[Version comparison data]
Segment Open
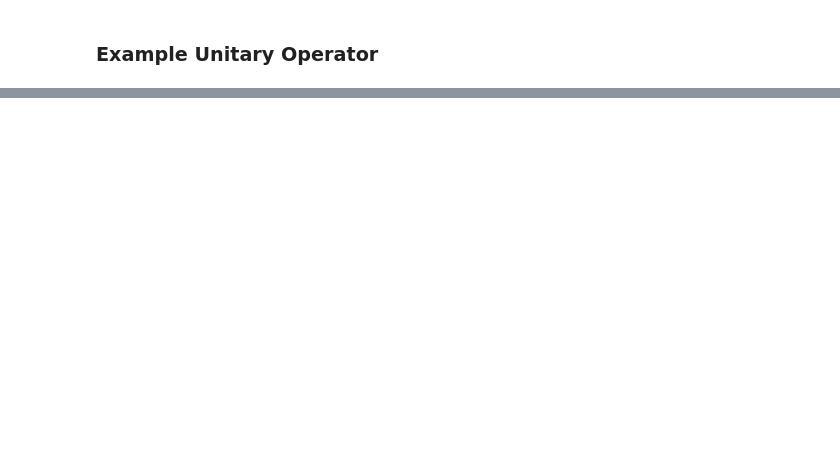
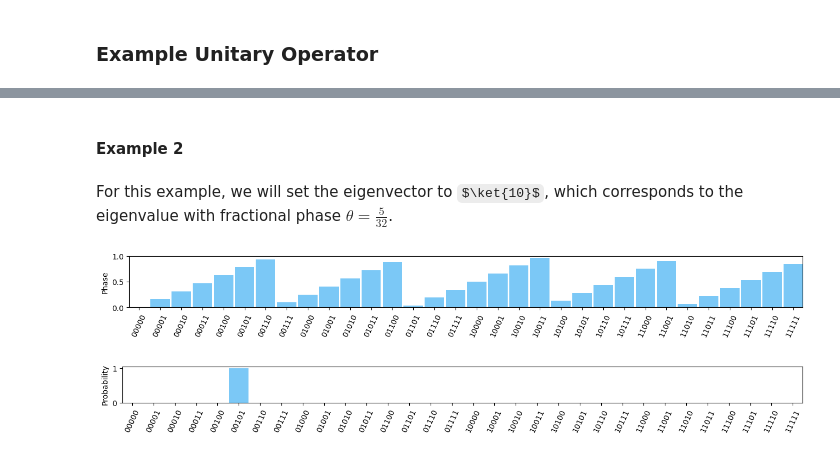
Before and after one commit to jbrumf/tinyqsim, a Jupyter notebook: examples/example_4_quantum_phase_estimation.ipynb, the cells around one changed output, grey strips where cells are left out. Cells and saved outputs as stored; diff of their text form; code cells hidden in the pictures; some formulas as TeX source; blank space fills up the shorter version.

```diff
--- a/examples/example_4_quantum_phase_estimation.ipynb
+++ b/examples/example_4_quantum_phase_estimation.ipynb
@@ -259,0 +275,12 @@ The probabilities is no longer concentrated in a single basis state, but are spr
+# %% [markdown]
+#### Example 2
+# %% [markdown]
+For this example, we will set the eigenvector to $\ket{10}$, which corresponds to the eigenvalue with fractional phase $\theta=\frac{5}{32}$.
+# %%
+nqc = 5
+nqt = 2
+qc = create_qpe_circuit(u, nqc, nqt, 2, plot_phase)
+qc.plot_probabilities(*range(nqc), height=0.7)
+# %% [output]
+[figure, added]
+[figure, added]
```
Also changed, not shown: parts of 53 cells of this notebook, 13 other files.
Segment Closed
WHAT TO WORK ON: Should there be pictures in the data, leave them out and return the rest exactly.

ANSWER SECTION:
Before and after one commit to jbrumf/tinyqsim, a Jupyter notebook: examples/example_4_quantum_phase_estimation.ipynb, the cells around one changed output, grey strips where cells are left out. Cells and saved outputs as stored; diff of their text form; code cells hidden in the pictures; some formulas as TeX source; blank space fills up the shorter version.

```diff
--- a/examples/example_4_quantum_phase_estimation.ipynb
+++ b/examples/example_4_quantum_phase_estimation.ipynb
@@ -259,0 +275,12 @@ The probabilities is no longer concentrated in a single basis state, but are spr
+# %% [markdown]
+#### Example 2
+# %% [markdown]
+For this example, we will set the eigenvector to $\ket{10}$, which corresponds to the eigenvalue with fractional phase $\theta=\frac{5}{32}$.
+# %%
+nqc = 5
+nqt = 2
+qc = create_qpe_circuit(u, nqc, nqt, 2, plot_phase)
+qc.plot_probabilities(*range(nqc), height=0.7)
+# %% [output]
+[figure, added]
+[figure, added]
```
Also changed, not shown: parts of 53 cells of this notebook, 13 other files.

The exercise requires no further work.